Finding a home in friendship, Aiden Maslen
February 10, 2021
Trainsurfer by Kate Richards is the story of Jabu, a young black boy in the 1980s, who flees the hospital in Johannesburg when he’s orphaned following the death of his mother.
He’s shown how to trainsurf by a group of schoolboys as a way to get to his home in Soweto. It was cool when Jabu just stood straight up on top of the train to trainsurf, when usually people go onto their hands and knees first. After witnessing a horrible accident that happened to another trainsurfer, Jabu is so scared that he decides to use a different mode of transport to make his way to his aunt in Durban.
He decides to stow away in the back of a truck, not knowing what’s inside, only to get a huge surprise. This trip with an endangered animal, Thandi, is a hugely positive and successful experience for Jabu, because he makes a friend, gets paid for his time, and makes it to Durban.
I didn’t like the way that black and white people were separated because of their colour – I didn’t know anything about segregation until I read the book!
After finding a dented surfboard in the bin he tries to learn to surf but a wave pushes him off and, not being able to swim, he is rescued by a white girl, Billie, who was surfing at the Black people’s beach. This new-found friend helps him find his aunt’s house and then offers him a job gardening at her parent’s house. I didn’t like Jabu’s aunt because she was very mean; forcing him to get a job to live in her house otherwise Jabu would be kicked out!

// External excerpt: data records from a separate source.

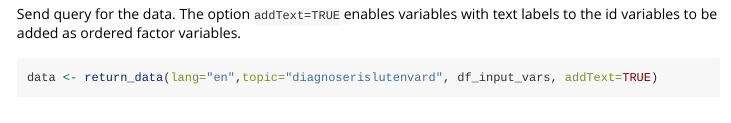
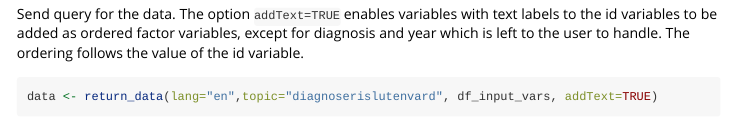
Before and after one commit to kerni714/HealthWelfareStatDB, an R Markdown document (vignettes/HealthWelfareStatDB.Rmd): the page in a window 1100 px wide, from 2550 px down. Rendered offline with R 4.5, knitr and Pandoc, with nearby package versions; some code elsewhere in the file could not run offline; long lines of code are wrapped.

Commit message:
Update vignette (minor update)

````diff
--- a/vignettes/HealthWelfareStatDB.Rmd
+++ b/vignettes/HealthWelfareStatDB.Rmd
@@ -119,7 +119,9 @@ print(df_input_vars)
 ```
 
 Send query for the data. The option ```addText=TRUE ``` enables variables with
-text labels to the id variables to be added as ordered factor variables.
+text labels to the id variables to be added as ordered factor variables, except
+for diagnosis and year which is left to the user to handle. The ordering follows the
+value of the id variable.
 ```{r}
 data <- return_data(lang="en",topic="diagnoserislutenvard", df_input_vars, addText=TRUE)
 print(data)
````
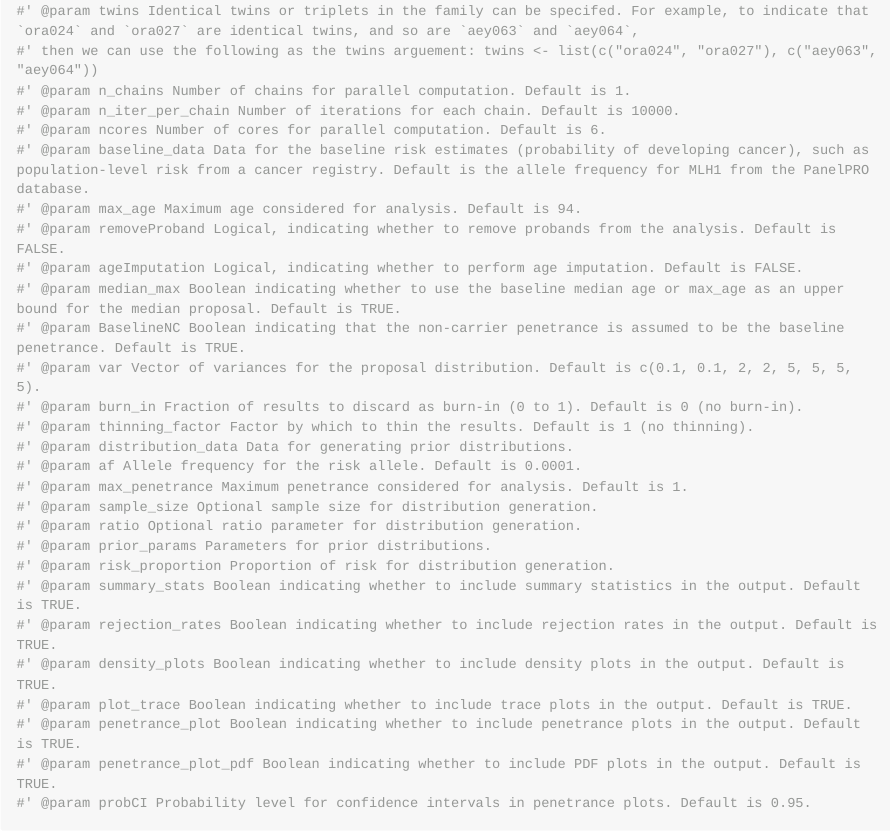
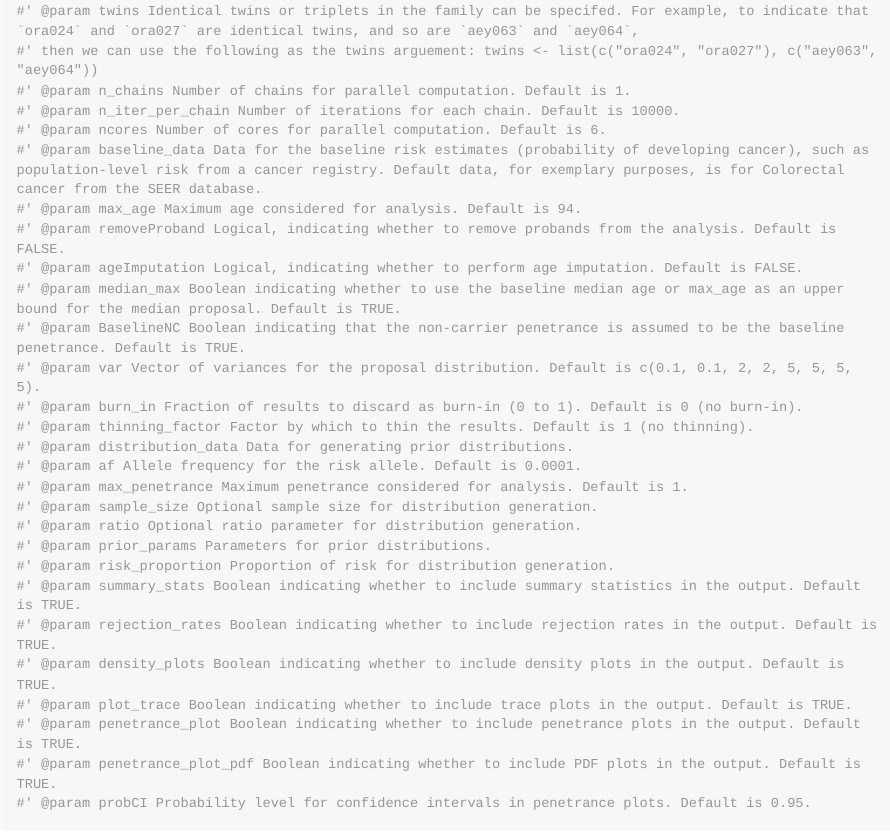
Before and after one commit to nicokubi/penetrance, an R Markdown document (README.Rmd): the page in a window 1100 px wide, from 2720 px down. Rendered offline with R 4.5, knitr and Pandoc, with nearby package versions; long lines of code are wrapped.

Commit message:
description update

```diff
--- a/README.Rmd
+++ b/README.Rmd
@@ -106,7 +106,7 @@ Available options are:
 #' @param n_chains Number of chains for parallel computation. Default is 1.
 #' @param n_iter_per_chain Number of iterations for each chain. Default is 10000.
 #' @param ncores Number of cores for parallel computation. Default is 6.
-#' @param baseline_data Data for the baseline risk estimates (probability of developing cancer), such as population-level risk from a cancer registry. Default is the allele frequency for MLH1 from the PanelPRO database.
+#' @param baseline_data Data for the baseline risk estimates (probability of developing cancer), such as population-level risk from a cancer registry. Default data, for exemplary purposes, is for Colorectal cancer from the SEER database.
 #' @param max_age Maximum age considered for analysis. Default is 94.
 #' @param removeProband Logical, indicating whether to remove probands from the analysis. Default is FALSE.
 #' @param ageImputation Logical, indicating whether to perform age imputation. Default is FALSE.
```
Also changed, not shown: R/PenEstimMain.R (+1 -1 lines), 1 other file.
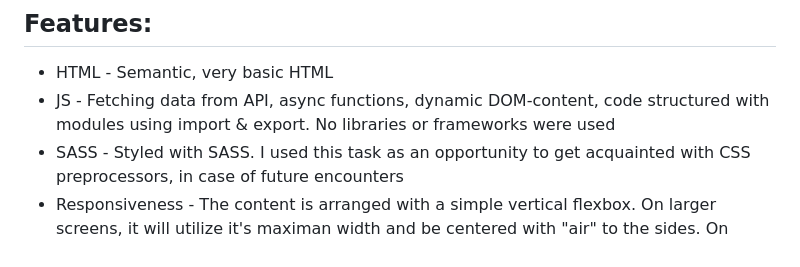
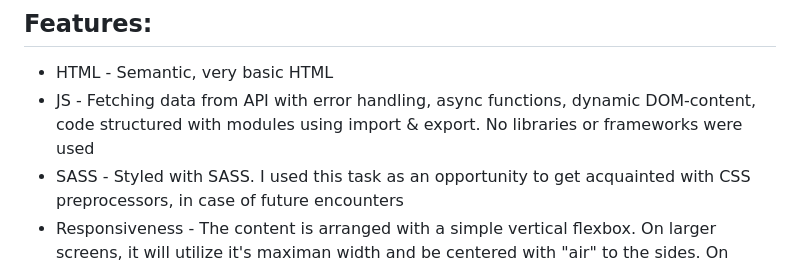
Before and after one commit to LinneaToth/usersdatafromapi, a Markdown page: README.md, the part around the change. Rendered like a GitHub page.

```diff
--- a/README.md
+++ b/README.md
@@ -11,7 +11,7 @@ to find in an internal system dialoge at your local municipality.
 
 ## Features:
 - HTML - Semantic, very basic HTML
-- JS - Fetching data from API, async functions, dynamic DOM-content, code structured with modules using import & export. No libraries or frameworks were used
+- JS - Fetching data from API with error handling, async functions, dynamic DOM-content, code structured with modules using import & export. No libraries or frameworks were used
 - SASS - Styled with SASS. I used this task as an opportunity to get acquainted with CSS preprocessors, in case of future encounters
 - Responsiveness - The content is arranged with a simple vertical flexbox. On larger screens, it will utilize it's maximan width and be centered with "air" to the sides. On smaller screens, it will shrink to it's minimum width, and take up all of the screen width.
 
```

His friendship with Billie and the homeless kids opens up a new life for him and he has no idea what is ahead.
My favourite part of the story is when Jabu climbs into the truck and finds out that a baby rhinoceros is inside. He is surprised that she protects him when the truck drivers discover him stowed away and tries to remove him from the truck.
It’s also good when Jabu is the first Black person to compete in a surfing competition – the judges don’t like his style of surfing but the crowds and the media love it. It’s a pretty cool moment. Entering this competition is a big turning point in Jabu’s life, and it opens up more opportunities for black people in South Africa.
I like the part when Jabu and Billie save the homeless kids who were going to be put in jail. Also, Jabu and Billie saw that someone needed to help the Black street kids, so they later created ‘Kids Surf 4 Life’ which is pretty cool and according to the book, is still going 40 years later (but I can’t find it online).
I like how the author shows the different personalities of the cheeky homeless kids, and the book was easy to read, even if there were parts of the book that I didn’t like. I hated it when Jabu was punched by another surfer, and when the homeless boys ran away from him, or when they tricked him into putting money into an out of order phone box.
Jabu’s instinct is to run from stuff he does not like, which he stops doing when he finds a place that is his home again.
- Aiden Maslen is 12 and lives in Auckland